At the event, Bulgartransgaz EAD put into use the rehabilitated Strandzha compressor station and two new gas turbine units.
In May, the fourth facility to be renovated, in Petrich will be put into use and four more will be renovated in 2017.
Energy Minister Temenuzhka Petkova said that the government was working to make Bulgaria a gas hub of Europe.
To achieve the gas hub and diversification, it was necessary first to have adequate infrastructure in place, Petkova said.
Everything the government was doing now was directed to build international connectivity between Bulgaria and its neighbouring countries, she said. “Then there will be real diversification of sources and supply routes.”
Bulgaria was a natural hub through which natural gas transit routes passed from the east and the south. Eighty per cent of compressor stations in the region were in Bulgaria, Petkova said.
She said that modernisation of the faciities reduced the risk of unplanned outages, improved the technical conditions and increased the lifespan of the facilities.
Bulgaria would rely in part on local extraction, Petkova said, citing the example of Romania which she described as covering 90 per cent of its need through local extraction.
About 14 billion cubic metres of gas are to pass through the newly-opened station at Strandzha, going to Turkey, which amounts to 85 per cent of the capacity of the station.

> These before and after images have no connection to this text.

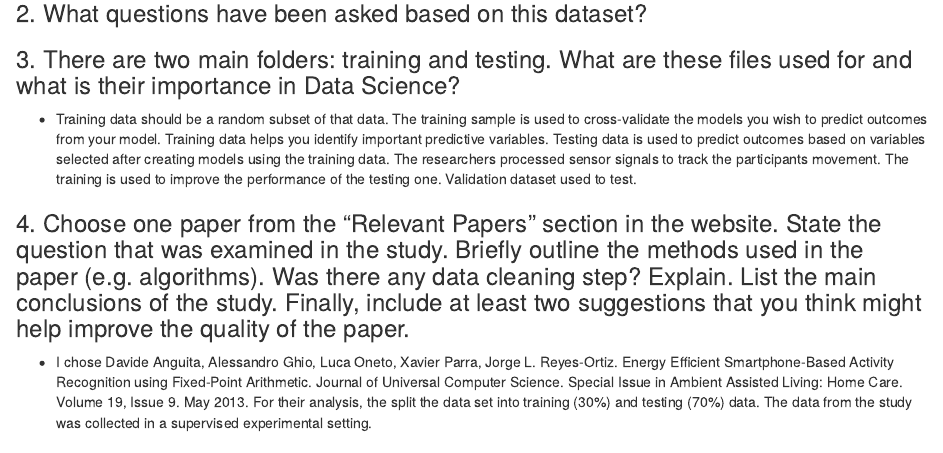
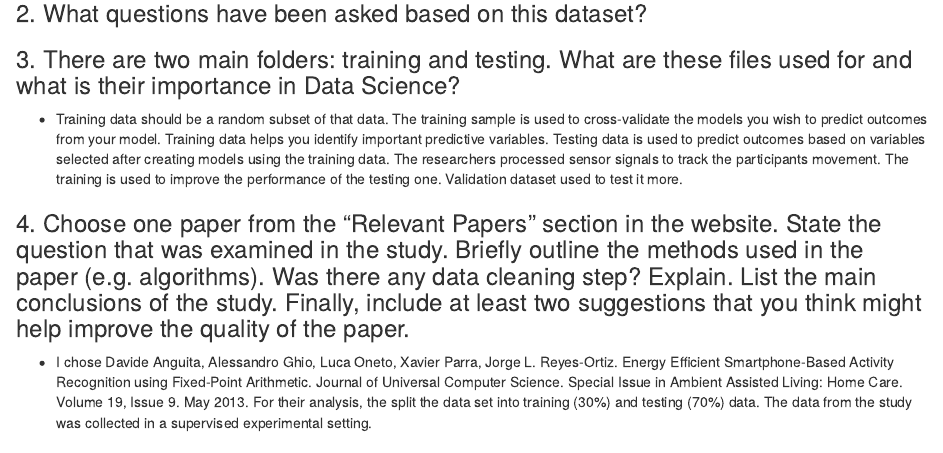
Before and after one commit to jmp243/INFO523_practice_scripts, an R Markdown document (HW_3_Park_JM.Rmd): the page in a window 1100 px wide, from 390 px down. Rendered offline with R 4.5, knitr and Pandoc, with nearby package versions.

Commit message:
new commit

```diff
--- a/HW_3_Park_JM.Rmd
+++ b/HW_3_Park_JM.Rmd
@@ -15,7 +15,7 @@ based on the [data](https://archive.ics.uci.edu/ml/datasets/Human+Activity+Recog
 
 
 ### 3.	There are two main folders: training and testing. What are these files used for and what is their importance in Data Science?
-* Training data should be a random subset of that data. The training sample is used to cross-validate the models you wish to predict outcomes from your model. Training data helps you identify important predictive variables. Testing data is used to predict outcomes based on variables selected after creating models using the training data. The researchers processed sensor signals to track the participants movement. The training is used to improve the performance of the testing one. Validation dataset used to test.
+* Training data should be a random subset of that data. The training sample is used to cross-validate the models you wish to predict outcomes from your model. Training data helps you identify important predictive variables. Testing data is used to predict outcomes based on variables selected after creating models using the training data. The researchers processed sensor signals to track the participants movement. The training is used to improve the performance of the testing one. Validation dataset used to test it more.
 
 ### 4.	Choose one paper from the “Relevant Papers” section in the website. State the question that was examined in the study. Briefly outline the methods used in the paper (e.g. algorithms). Was there any data cleaning step? Explain. List the main conclusions of the study. Finally, include at least two suggestions that you think might help improve the quality of the paper.
 * I chose Davide Anguita, Alessandro Ghio, Luca Oneto, Xavier Parra, Jorge L. Reyes-Ortiz. Energy Efficient Smartphone-Based Activity Recognition using Fixed-Point Arithmetic. Journal of Universal Computer Science. Special Issue in Ambient Assisted Living: Home Care. Volume 19, Issue 9. May 2013.
```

Prime Minister Boiko Borissov, also at the opening ceremony, said that the gas transiting to Turkey would earn Bulgaria 70 million leva (about 35 million euro) in transit fees. The gas transit facility was “absolutely reversible” which was true diversification, Borissov said.